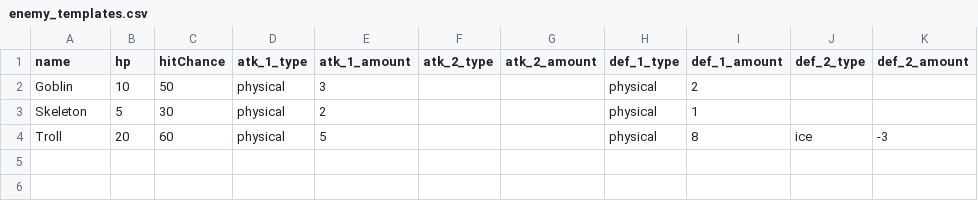
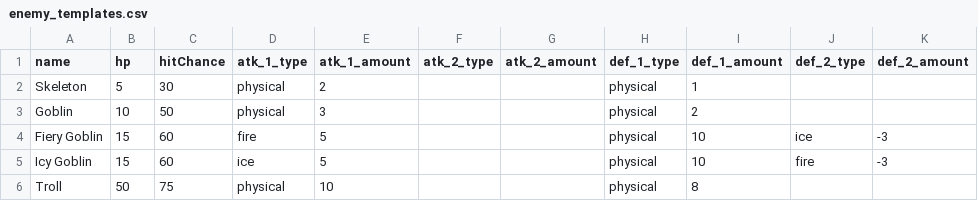
Before and after one commit to steelcrategames/bakingadventure, a CSV file: data/enemy_templates.csv, drawn as a sheet; addresses are those after the commit; the diff names each change by its address in the sheet, - before the commit and + after, or states it on an @@ line.

Commit message:
Remove modifiers (for now), add some manually modified quests, fix enemy hitChance parsing.

```diff
--- a/data/enemy_templates.csv
+++ b/data/enemy_templates.csv
@@ row 3 moved to row 2: Skeleton @@
+row 4: Fiery Goblin | 15 | 60 | fire | 5 |  |  | physical | 10 | ice | -3
+row 5: Icy Goblin | 15 | 60 | ice | 5 |  |  | physical | 10 | fire | -3
-B6 (hp): 20
+B6 (hp): 50
-C6 (hitChance): 60
+C6 (hitChance): 75
-E6 (atk_1_amount): 5
+E6 (atk_1_amount): 10
-J6 (def_2_type): ice
+J6 (def_2_type): (empty)
-K6 (def_2_amount): -3
+K6 (def_2_amount): (empty)
```
Also changed, not shown: 3 other files.
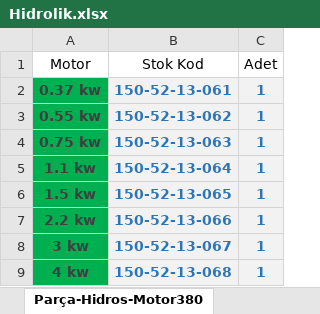
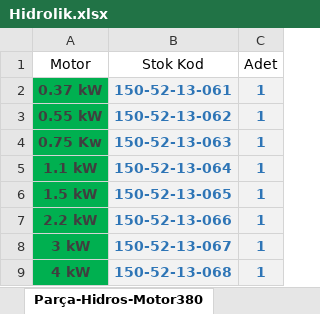
Before and after one commit to hidirektor/Hesaplama, an Excel workbook: src/main/resources/data/Hidrolik.xlsx, sheet Parça-Hidros-Motor380, drawn as a sheet; values as stored, in another font and other column widths than the file's, no borders; the diff names each change by its address in the sheet, - before the commit and + after, or states it on an @@ line.

Commit message:
Hidros Update

```diff
--- a/src/main/resources/data/Hidrolik.xlsx (sheet Parça-Hidros-Motor380)
+++ b/src/main/resources/data/Hidrolik.xlsx (sheet Parça-Hidros-Motor380)
-A2 (Motor): 0.37 kw
+A2 (Motor): 0.37 kW
-A3 (Motor): 0.55 kw
+A3 (Motor): 0.55 kW
-A4 (Motor): 0.75 kw
+A4 (Motor): 0.75 Kw
-A5 (Motor): 1.1 kw
+A5 (Motor): 1.1 kW
-A6 (Motor): 1.5 kw
+A6 (Motor): 1.5 kW
-A7 (Motor): 2.2 kw
+A7 (Motor): 2.2 kW
-A8 (Motor): 3 kw
+A8 (Motor): 3 kW
-A9 (Motor): 4 kw
+A9 (Motor): 4 kW
```
Also changed, not shown: sheet Parça-Hidros-Motor220, other sheet tabs, 5 other files.
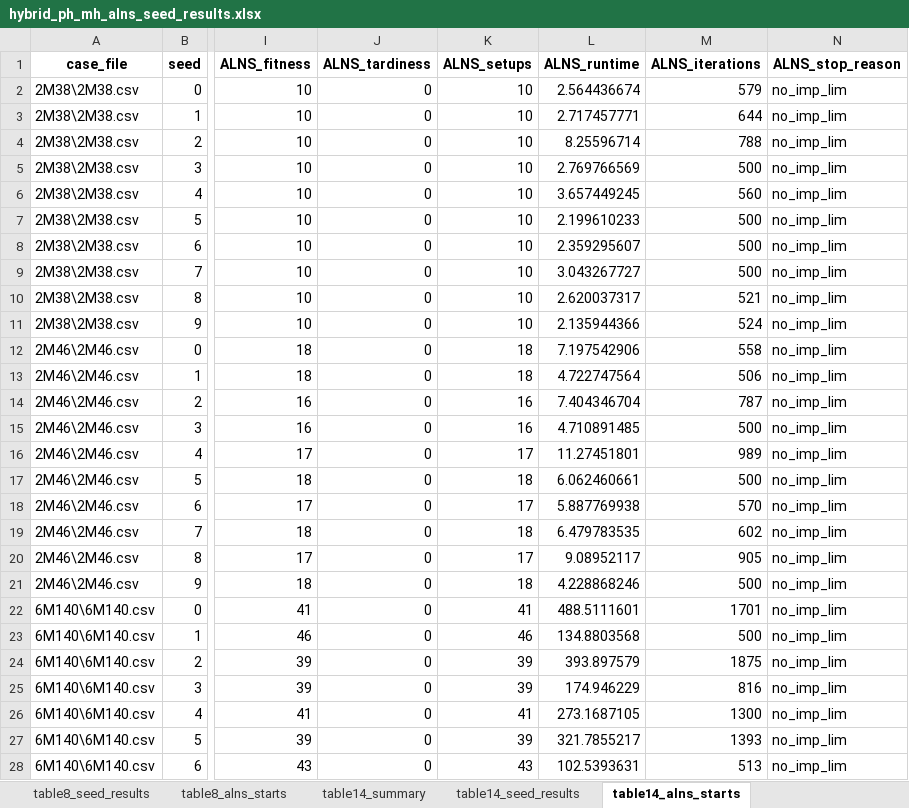
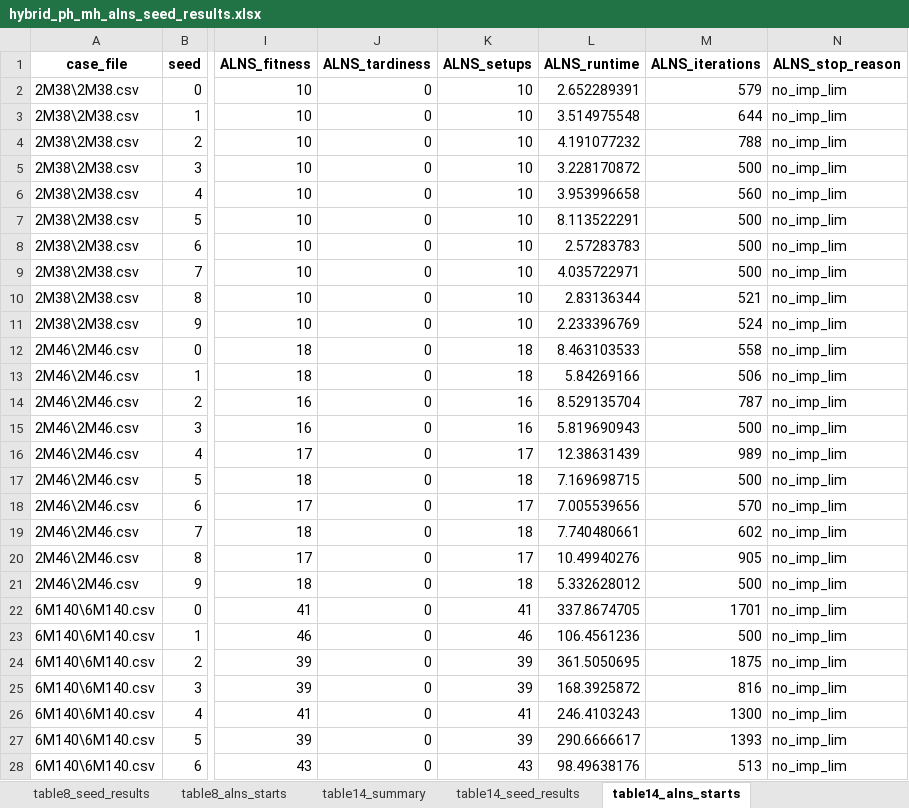
Before and after one commit to Myman110/Metaheuristic_assignment, an Excel workbook: hybrid_ph_mh_alns_seed_results.xlsx, sheet table14_alns_starts, drawn as a sheet; only a part is shown, gaps mark what is left out; values as stored, in another font and other column widths than the file's, no borders; the diff covers the shown part only; the diff names each change by its address in the sheet, - before the commit and + after, or states it on an @@ line.

```diff
--- a/hybrid_ph_mh_alns_seed_results.xlsx (sheet table14_alns_starts)
+++ b/hybrid_ph_mh_alns_seed_results.xlsx (sheet table14_alns_starts)
-L2 (ALNS_runtime): 2.564436674
+L2 (ALNS_runtime): 2.652289391
-L3 (ALNS_runtime): 2.717457771
+L3 (ALNS_runtime): 3.514975548
-L4 (ALNS_runtime): 8.25596714
+L4 (ALNS_runtime): 4.191077232
-L5 (ALNS_runtime): 2.769766569
+L5 (ALNS_runtime): 3.228170872
-L6 (ALNS_runtime): 3.657449245
+L6 (ALNS_runtime): 3.953996658
-L7 (ALNS_runtime): 2.199610233
+L7 (ALNS_runtime): 8.113522291
-L8 (ALNS_runtime): 2.359295607
+L8 (ALNS_runtime): 2.57283783
-L9 (ALNS_runtime): 3.043267727
+L9 (ALNS_runtime): 4.035722971
-L10 (ALNS_runtime): 2.620037317
+L10 (ALNS_runtime): 2.83136344
-L11 (ALNS_runtime): 2.135944366
+L11 (ALNS_runtime): 2.233396769
-L12 (ALNS_runtime): 7.197542906
+L12 (ALNS_runtime): 8.463103533
-L13 (ALNS_runtime): 4.722747564
+L13 (ALNS_runtime): 5.84269166
-L14 (ALNS_runtime): 7.404346704
+L14 (ALNS_runtime): 8.529135704
-L15 (ALNS_runtime): 4.710891485
+L15 (ALNS_runtime): 5.819690943
-L16 (ALNS_runtime): 11.27451801
+L16 (ALNS_runtime): 12.38631439
-L17 (ALNS_runtime): 6.062460661
+L17 (ALNS_runtime): 7.169698715
-L18 (ALNS_runtime): 5.887769938
+L18 (ALNS_runtime): 7.005539656
-L19 (ALNS_runtime): 6.479783535
+L19 (ALNS_runtime): 7.740480661
-L20 (ALNS_runtime): 9.08952117
+L20 (ALNS_runtime): 10.49940276
-L21 (ALNS_runtime): 4.228868246
+L21 (ALNS_runtime): 5.332628012
-L22 (ALNS_runtime): 488.5111601
+L22 (ALNS_runtime): 337.8674705
-L23 (ALNS_runtime): 134.8803568
+L23 (ALNS_runtime): 106.4561236
-L24 (ALNS_runtime): 393.897579
+L24 (ALNS_runtime): 361.5050695
-L25 (ALNS_runtime): 174.946229
+L25 (ALNS_runtime): 168.3925872
-L26 (ALNS_runtime): 273.1687105
+L26 (ALNS_runtime): 246.4103243
-L27 (ALNS_runtime): 321.7855217
+L27 (ALNS_runtime): 290.6666617
-L28 (ALNS_runtime): 102.5393631
+L28 (ALNS_runtime): 98.49638176
```
Also changed, not shown: 19 edited cells elsewhere in this sheet, sheet table8_seed_results, sheet table14_seed_results, sheet table8_alns_starts, sheet table8_summary, sheet table14_summary, 1 other file.
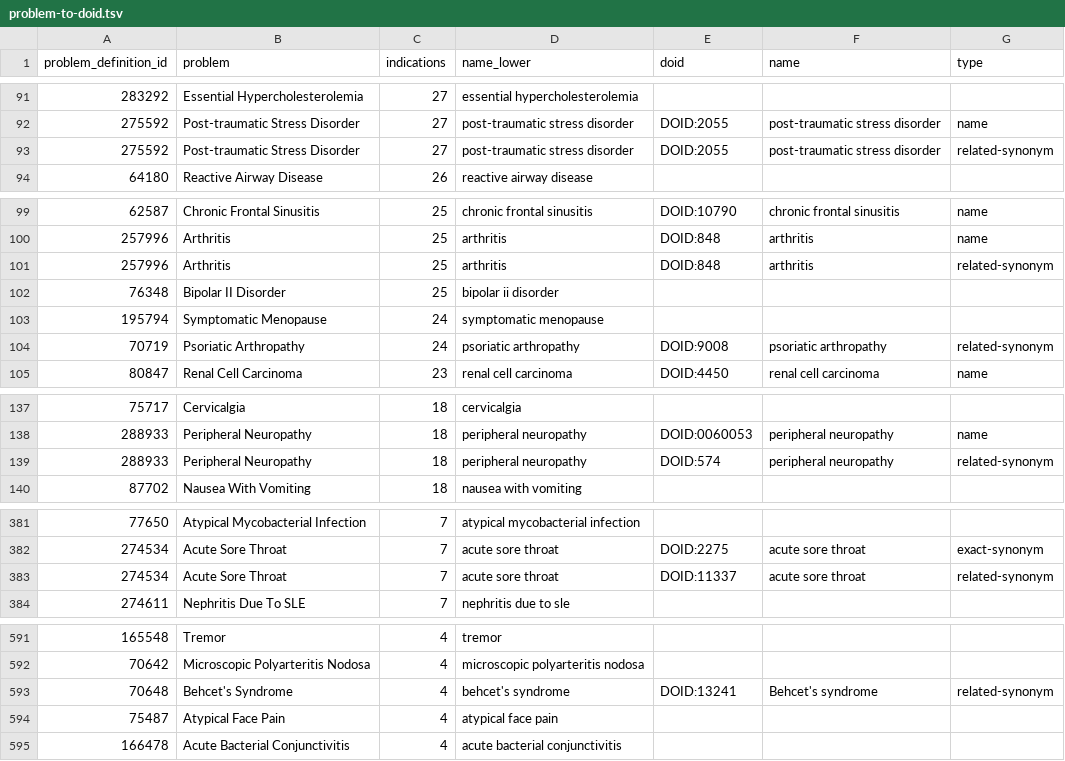
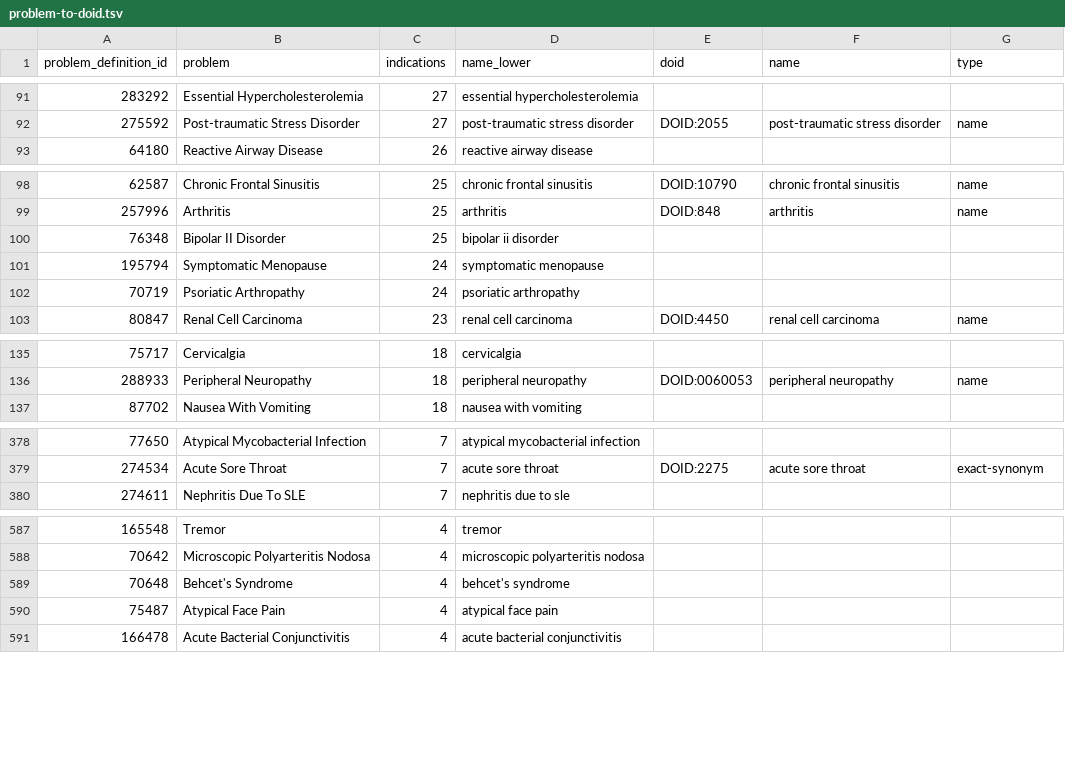
Before and after one commit to dhimmel/indications, a TSV file: ehrlink/data/problem-to-doid.tsv, drawn as a sheet; only a part is shown, gaps mark what is left out; the diff covers the shown part only.

```diff
--- a/ehrlink/data/problem-to-doid.tsv
+++ b/ehrlink/data/problem-to-doid.tsv
@@ -92,3 +92,2 @@ problem_definition_id	problem	indications	name_lower	doid	name	type
 275592	Post-traumatic Stress Disorder	27	post-traumatic stress disorder	DOID:2055	post-traumatic stress disorder	name
-275592	Post-traumatic Stress Disorder	27	post-traumatic stress disorder	DOID:2055	post-traumatic stress disorder	related-synonym
 64180	Reactive Airway Disease	26	reactive airway disease			
@@ -100,6 +99,5 @@ problem_definition_id	problem	indications	name_lower	doid	name	type
 257996	Arthritis	25	arthritis	DOID:848	arthritis	name
-257996	Arthritis	25	arthritis	DOID:848	arthritis	related-synonym
 76348	Bipolar II Disorder	25	bipolar ii disorder			
 195794	Symptomatic Menopause	24	symptomatic menopause			
-70719	Psoriatic Arthropathy	24	psoriatic arthropathy	DOID:9008	psoriatic arthropathy	related-synonym
+70719	Psoriatic Arthropathy	24	psoriatic arthropathy			
 80847	Renal Cell Carcinoma	23	renal cell carcinoma	DOID:4450	renal cell carcinoma	name
@@ -138,3 +136,2 @@ problem_definition_id	problem	indications	name_lower	doid	name	type
 288933	Peripheral Neuropathy	18	peripheral neuropathy	DOID:0060053	peripheral neuropathy	name
-288933	Peripheral Neuropathy	18	peripheral neuropathy	DOID:574	peripheral neuropathy	related-synonym
 87702	Nausea With Vomiting	18	nausea with vomiting			
@@ -382,3 +379,2 @@ problem_definition_id	problem	indications	name_lower	doid	name	type
 274534	Acute Sore Throat	7	acute sore throat	DOID:2275	acute sore throat	exact-synonym
-274534	Acute Sore Throat	7	acute sore throat	DOID:11337	acute sore throat	related-synonym
 274611	Nephritis Due To SLE	7	nephritis due to sle			
@@ -592,3 +588,3 @@ problem_definition_id	problem	indications	name_lower	doid	name	type
 70642	Microscopic Polyarteritis Nodosa	4	microscopic polyarteritis nodosa			
-70648	Behcet's Syndrome	4	behcet's syndrome	DOID:13241	Behcet's syndrome	related-synonym
+70648	Behcet's Syndrome	4	behcet's syndrome			
 75487	Atypical Face Pain	4	atypical face pain			
```
Also changed, not shown: 6 edited cells elsewhere in this file, 1 other file.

= = = = =

**EXERCISE:** Among the records above, find each line holding "ehrlink" and list it.

**RESULT:**
Before and after one commit to dhimmel/indications, a TSV file: ehrlink/data/problem-to-doid.tsv, drawn as a sheet; only a part is shown, gaps mark what is left out; the diff covers the shown part only.
--- a/ehrlink/data/problem-to-doid.tsv
+++ b/ehrlink/data/problem-to-doid.tsv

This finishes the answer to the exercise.